I watched an interview on BBC News 24 the other night. It was recorded at the Haye Book Festival. I don’t recall the author. He was Irish and that seemed to be important to him. I didn’t take note of his name because I was immediately distracted, and not a little annoyed, by three things.
Now, I’ve never been to a book, or literary festival. Not being able to read [!] there seemed little point. This being the case, I didn’t know what to expect visually. I kind of envisaged a marquee with a few plastic seats laid out and the author and interviewer/MC sitting out front, but on the same level as the guests, who I took to be a handful of folks attending mainly to get out of the rain. More spare seats than full ones - I mean, who really wants to listen to some self-obsessed author talking about his or her books?
I don’t suppose anyone like myself, or the likes of Remittance Girl, would go down too well at these kind of functions anyway! I shouldn’t speak for myself, but I would guess that her books, of which I am a huge fan, might hold up too honest a mirror for the liking of many of the attendees.
Anyway, there was the scene. A stage, no less, with two chairs and what appeared to be a coffee table between the interviewer and the author, like he’d just dropped in for a cup on his way to somewhere else! Annoying thing No.1.
Then, wait for it, to the right of the stage was, a bookcase! A bookcase, full of unread books. ‘Serious Literary Fiction’ then, no doubt! So, was this was someone’s lounge or study? Could it actually be that of the author? Obviously the interviewer was an old friend and had actually come to visit the writer in their own home. That was the explanation, obviously! Annoying thing No.2.
So, what was annoying thing No.3? Well that was the audience, seated not on plastic chairs but in quite plush seating. Now I don’t know how choreographed things are for a broadcast of this nature. I mean, are things allowed to get a little ‘out of hand’? Is audience dissent tolerated? - comments like, “yeah, I read your book and it was a load of pretentious crap” or “You are so far up your own arse Matey, you’ve vanished”.
Of course the BBC would undoubtedly edit out such interventions anyway, but their output showed the audience at the other extreme of the behavioural spectrum. The audience were enraptured and, of course, oh so thoughtful. Many were shown with their chins in their hands, in an ‘I think, therefore I am’ sort of pose, or with their heads slightly enough cocked to one side, so as to indicate that “I am listening oh-so intently, and of everyone here, only I fully get the author’s message”. One can almost imagine suitable pseuds being picked out and filmed separately, then the sequences edited back in. Yuk!

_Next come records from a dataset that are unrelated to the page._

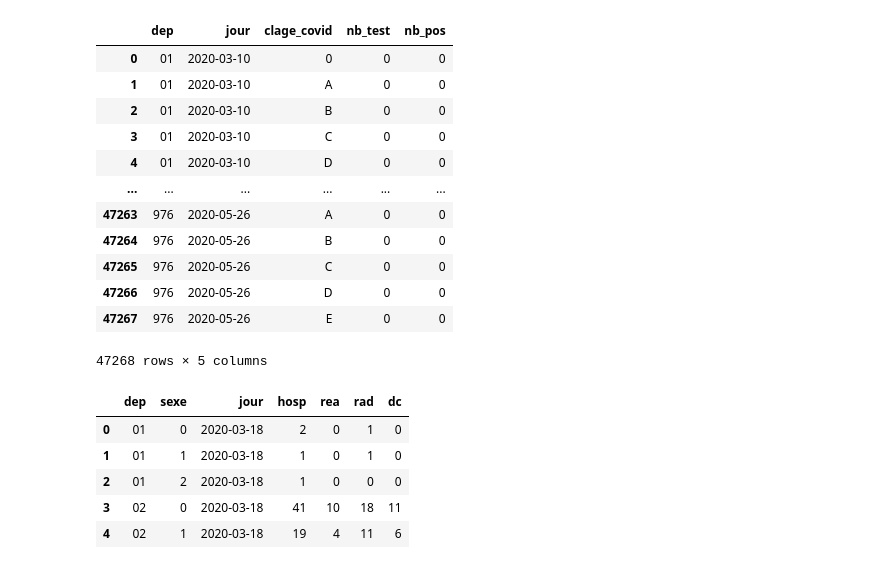
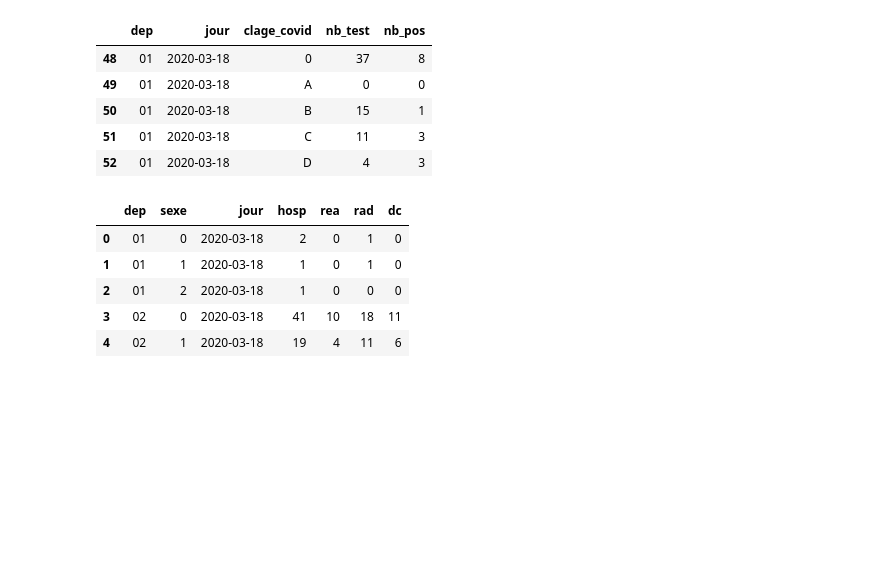
Before and after one commit to pmecchia/Covid19, a Jupyter notebook: data analysis.ipynb, the cells around one changed output. Drawn from its saved outputs; the diff is of its cells as text; code cells hidden in the pictures; blank space fills up the shorter version.

```diff
--- a/data analysis.ipynb
+++ b/data analysis.ipynb
@@ -6,21 +6,17 @@ import numpy as np
 # %%
 url="https://www.data.gouv.fr/fr/datasets/r/b4ea7b4b-b7d1-4885-a099-71852291ff20"
 df_test=pd.read_csv(url,sep = ';')
-df_test.drop(["nb_test_h","nb_test_f","nb_pos_h","nb_pos_f"],axis=1)
+df_test=df_test.drop(["nb_test_h","nb_test_f","nb_pos_h","nb_pos_f"],axis=1)
-# %% [output]
-|  | dep | jour | clage_covid | nb_test | nb_pos |
-| 0 | 01 | 2020-03-10 | 0 | 0 | 0 |
-| 1 | 01 | 2020-03-10 | A | 0 | 0 |
-| 2 | 01 | 2020-03-10 | B | 0 | 0 |
-| 3 | 01 | 2020-03-10 | C | 0 | 0 |
-| 4 | 01 | 2020-03-10 | D | 0 | 0 |
-| ... | ... | ... | ... | ... | ... |
-| 47263 | 976 | 2020-05-26 | A | 0 | 0 |
-| 47264 | 976 | 2020-05-26 | B | 0 | 0 |
-| 47265 | 976 | 2020-05-26 | C | 0 | 0 |
-| 47266 | 976 | 2020-05-26 | D | 0 | 0 |
-| 47267 | 976 | 2020-05-26 | E | 0 | 0 |
-47268 rows × 5 columns
+# %%
+df_test=df_test.drop(df_test[df_test["jour"]<"2020-03-18"].index)
+df_test.head()
+# %% [output]
+|  | dep | jour | clage_covid | nb_test | nb_pos |
+| 48 | 01 | 2020-03-18 | 0 | 37 | 8 |
+| 49 | 01 | 2020-03-18 | A | 0 | 0 |
+| 50 | 01 | 2020-03-18 | B | 15 | 1 |
+| 51 | 01 | 2020-03-18 | C | 11 | 3 |
+| 52 | 01 | 2020-03-18 | D | 4 | 3 |
 # %%
 url2="https://www.data.gouv.fr/fr/datasets/r/63352e38-d353-4b54-bfd1-f1b3ee1cabd7"
 df_hospital = pd.read_csv(url2,sep=';')
```
Also changed, not shown: parts of 4 cells of this notebook.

I do recall a piece of television that was much more entertaining, however. It was a documentary on the Vietnam war photographer Tim Page. I have a copy of Tim Page’s NAM, and it is one of my very favourite books. I love this man’s honesty. As I recall, near the end of this documentary, there was a Q & A session following a presentation at the ICA in London. A female member of the audience with an obvious agenda suggested, in a somewhat accusatory manner, that his photos seemed to glamorise war. He replied that war could be glamorous. He said that riding around in the rear cockpit of an F4 Phantom or in a Huey helicopter gunship was glamorous. He said it was like trying to take the glamour out of the Rolling Stones – it simply couldn’t be done.

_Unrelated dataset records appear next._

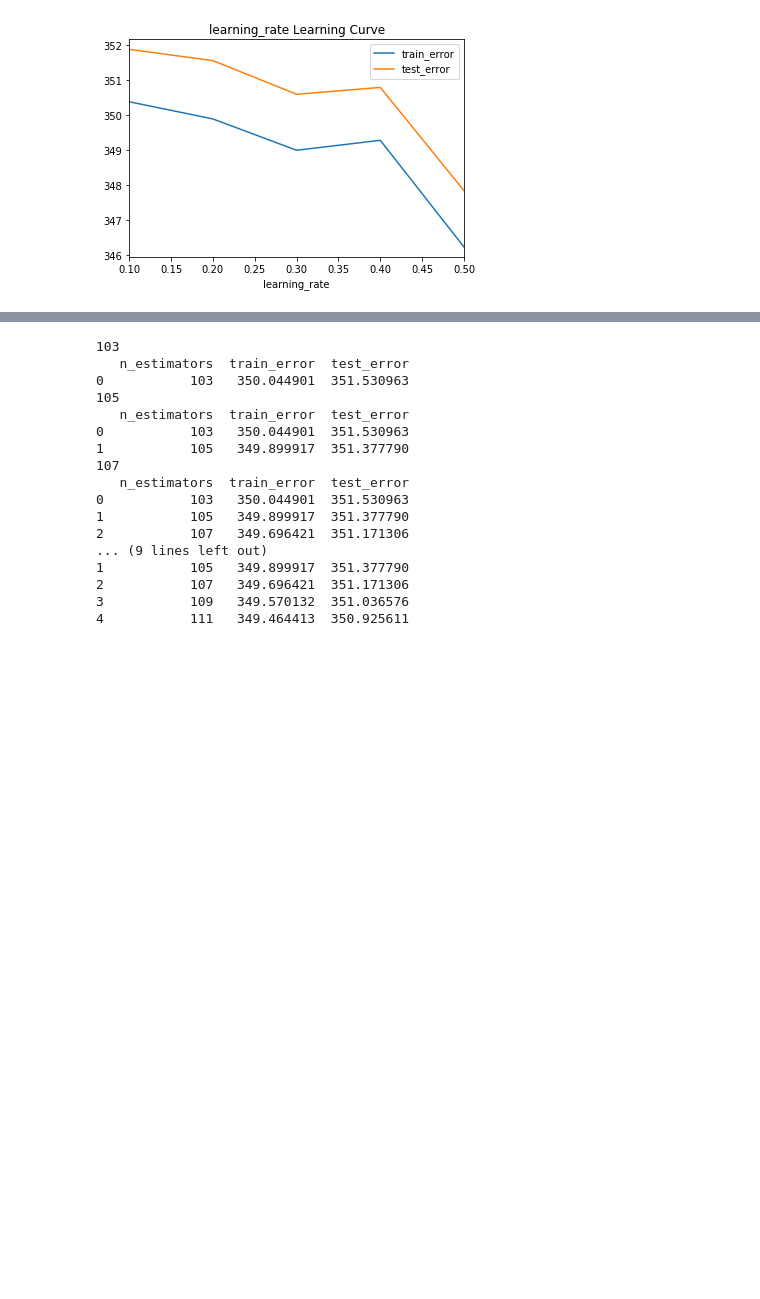
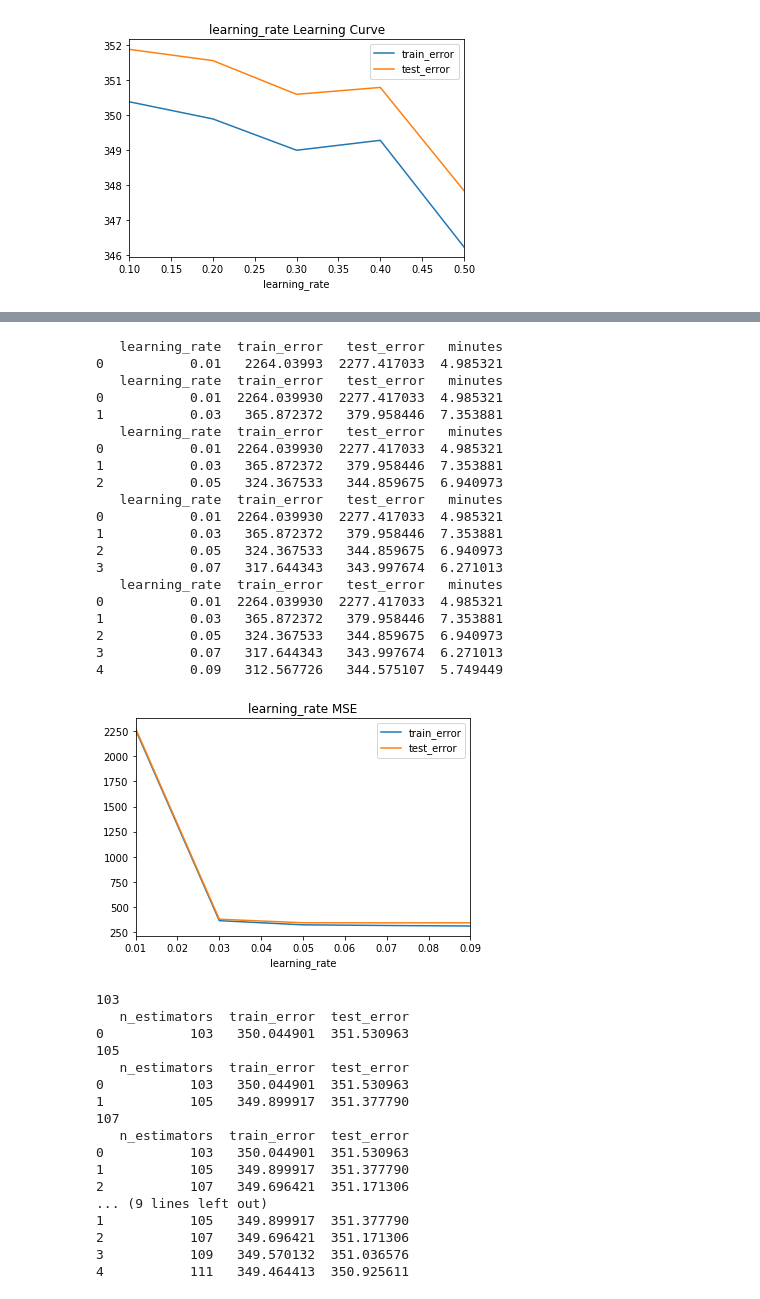
Before and after one commit to kirahman2/salarypredictionportfolio, a Jupyter notebook: Salary Prediction Notebook.ipynb, the cells around one changed output, grey strips where cells are left out. Saved outputs shown, nothing was run; the diff lists cells and outputs as text; code cells hidden in the pictures; blank space fills up the shorter version.

```diff
--- a/Salary Prediction Notebook.ipynb
+++ b/Salary Prediction Notebook.ipynb
@@ -432,3 +513,48 @@ result_final
+# %%
+# gbr +maxdepth
+# best learning_rate=[.05,.07,.09]                                                    ###
+hyperp = 'learning_rate'                                                 ###
+list_val = [.01,.03,.05,.07,.09]
+
+results=[]
+for val in list_val:
+    start_time = time.time()
+    clf = xgb.XGBRegressor(learning_rate=val, max_depth=10,          ###
+                           n_jobs=-1, random_state=42, verbosity=0)
+    clf.fit(X_train, y_train, eval_set=eval_set, verbose=0)
+    results.append(
+        {
+            'learning_rate': val,                                         ###
+            'train_error': mean_squared_error(y_train, clf.predict(X_train)),
+            'test_error': mean_squared_error(y_test, clf.predict(X_test)),
+            'minutes': (time.time() - start_time)/60
+        })
+    print(pd.DataFrame(results))
+
+results = pd.DataFrame(results).set_index(hyperp).sort_index()
+results[['train_error','test_error']].plot(title=hyperp + ' MSE');
+# %% [output]
+   learning_rate  train_error   test_error   minutes
+0           0.01   2264.03993  2277.417033  4.985321
+   learning_rate  train_error   test_error   minutes
+0           0.01  2264.039930  2277.417033  4.985321
+1           0.03   365.872372   379.958446  7.353881
+   learning_rate  train_error   test_error   minutes
+0           0.01  2264.039930  2277.417033  4.985321
+1           0.03   365.872372   379.958446  7.353881
+2           0.05   324.367533   344.859675  6.940973
+   learning_rate  train_error   test_error   minutes
+0           0.01  2264.039930  2277.417033  4.985321
+1           0.03   365.872372   379.958446  7.353881
+2           0.05   324.367533   344.859675  6.940973
+3           0.07   317.644343   343.997674  6.271013
+   learning_rate  train_error   test_error   minutes
+0           0.01  2264.039930  2277.417033  4.985321
+1           0.03   365.872372   379.958446  7.353881
+2           0.05   324.367533   344.859675  6.940973
+3           0.07   317.644343   343.997674  6.271013
+4           0.09   312.567726   344.575107  5.749449
+[figure, added]
 # %%
 # COMPLETE
 # best n_estimators= [110,111,112]
```
Also changed, not shown: parts of 43 cells of this notebook.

Somewhat taken aback, the questioner then asked him, having stopped covering wars, what he did with his time these days? Masturbate, was his answer. Now that is style! The best liberal luvvie ‘put down’ I’ve ever seen. Now literary festivals like that would be well worth attending!
Book Festivals, Posed Sets, Liberal Luvvies and Pseuds